Isolation makes people more vulnerable to sexual violence. Thus, supportive and inclusive communities are key for minimizing the occurrence of sexual assault and helping survivors cope and learn to flourish.


Supporting Survivors of Sexual Trauma

While the consequences of sexual trauma can be truly devastating and typically require professional help, everyone can do their part in supporting survivors in their respective communities.

Understanding Survivor Experiences

Everyone can benefit from learning about the effects sexual trauma has on individuals. This understanding can help people better support the survivors in their lives.

Listening and Validating Survivor Stories

Every survivor has their own unique experience — and it rarely matches the stereotypical representations of sexual violence most people see in media. That’s why it’s essential that friends and family members listen to survivors and make genuine attempts to understand where they are coming from when they discuss their experiences.

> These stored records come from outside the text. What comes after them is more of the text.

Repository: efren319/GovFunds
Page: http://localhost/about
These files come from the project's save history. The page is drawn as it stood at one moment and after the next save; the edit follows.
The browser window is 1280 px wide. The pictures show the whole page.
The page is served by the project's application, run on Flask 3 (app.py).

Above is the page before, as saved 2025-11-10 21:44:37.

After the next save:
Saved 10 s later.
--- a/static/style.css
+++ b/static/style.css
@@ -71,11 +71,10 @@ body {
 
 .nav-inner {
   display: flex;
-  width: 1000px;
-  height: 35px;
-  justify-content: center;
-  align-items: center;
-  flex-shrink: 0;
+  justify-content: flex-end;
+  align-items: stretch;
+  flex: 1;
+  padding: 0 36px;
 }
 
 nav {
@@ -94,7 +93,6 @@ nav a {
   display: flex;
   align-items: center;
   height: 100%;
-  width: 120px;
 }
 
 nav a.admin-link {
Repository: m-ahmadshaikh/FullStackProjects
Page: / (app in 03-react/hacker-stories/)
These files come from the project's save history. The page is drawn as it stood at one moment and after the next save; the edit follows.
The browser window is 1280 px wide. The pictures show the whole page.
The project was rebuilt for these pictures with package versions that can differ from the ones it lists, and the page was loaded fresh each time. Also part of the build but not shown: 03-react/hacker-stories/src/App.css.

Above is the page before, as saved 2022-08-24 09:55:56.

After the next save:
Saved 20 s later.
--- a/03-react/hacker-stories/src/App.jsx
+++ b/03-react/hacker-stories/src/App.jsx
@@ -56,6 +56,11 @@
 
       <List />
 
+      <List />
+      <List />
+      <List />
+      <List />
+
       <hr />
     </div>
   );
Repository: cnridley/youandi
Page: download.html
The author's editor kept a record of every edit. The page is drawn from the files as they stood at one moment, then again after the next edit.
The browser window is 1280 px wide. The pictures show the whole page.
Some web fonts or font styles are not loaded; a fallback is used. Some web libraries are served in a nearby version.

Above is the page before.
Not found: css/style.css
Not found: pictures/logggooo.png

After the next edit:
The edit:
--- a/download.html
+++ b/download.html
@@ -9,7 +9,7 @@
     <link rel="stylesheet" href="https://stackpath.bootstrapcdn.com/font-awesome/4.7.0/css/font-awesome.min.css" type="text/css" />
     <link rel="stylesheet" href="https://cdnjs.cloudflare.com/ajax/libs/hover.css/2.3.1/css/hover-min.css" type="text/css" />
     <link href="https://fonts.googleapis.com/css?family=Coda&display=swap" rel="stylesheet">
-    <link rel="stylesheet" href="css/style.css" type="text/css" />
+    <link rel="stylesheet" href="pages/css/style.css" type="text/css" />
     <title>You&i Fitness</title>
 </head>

Offering Practical Support and Resources

While listening and offering emotional support can go a long way, it’s rarely enough to undo the devastating effects of trauma. Friends and relatives who feel the survivor in their life is experiencing significant distress should refer them to specialist help instead of trying to shoulder the emotional weight of their recovery.

Learn More About Trauma-Focused Therapy at Beachway

Beachway specializes in mental health, substance abuse, and dual-diagnosis treatment and provides a range of options tailored to the unique needs of each patient. Beachway aims to offer hope and a road to healing for survivors in need of psychological help and emotional support.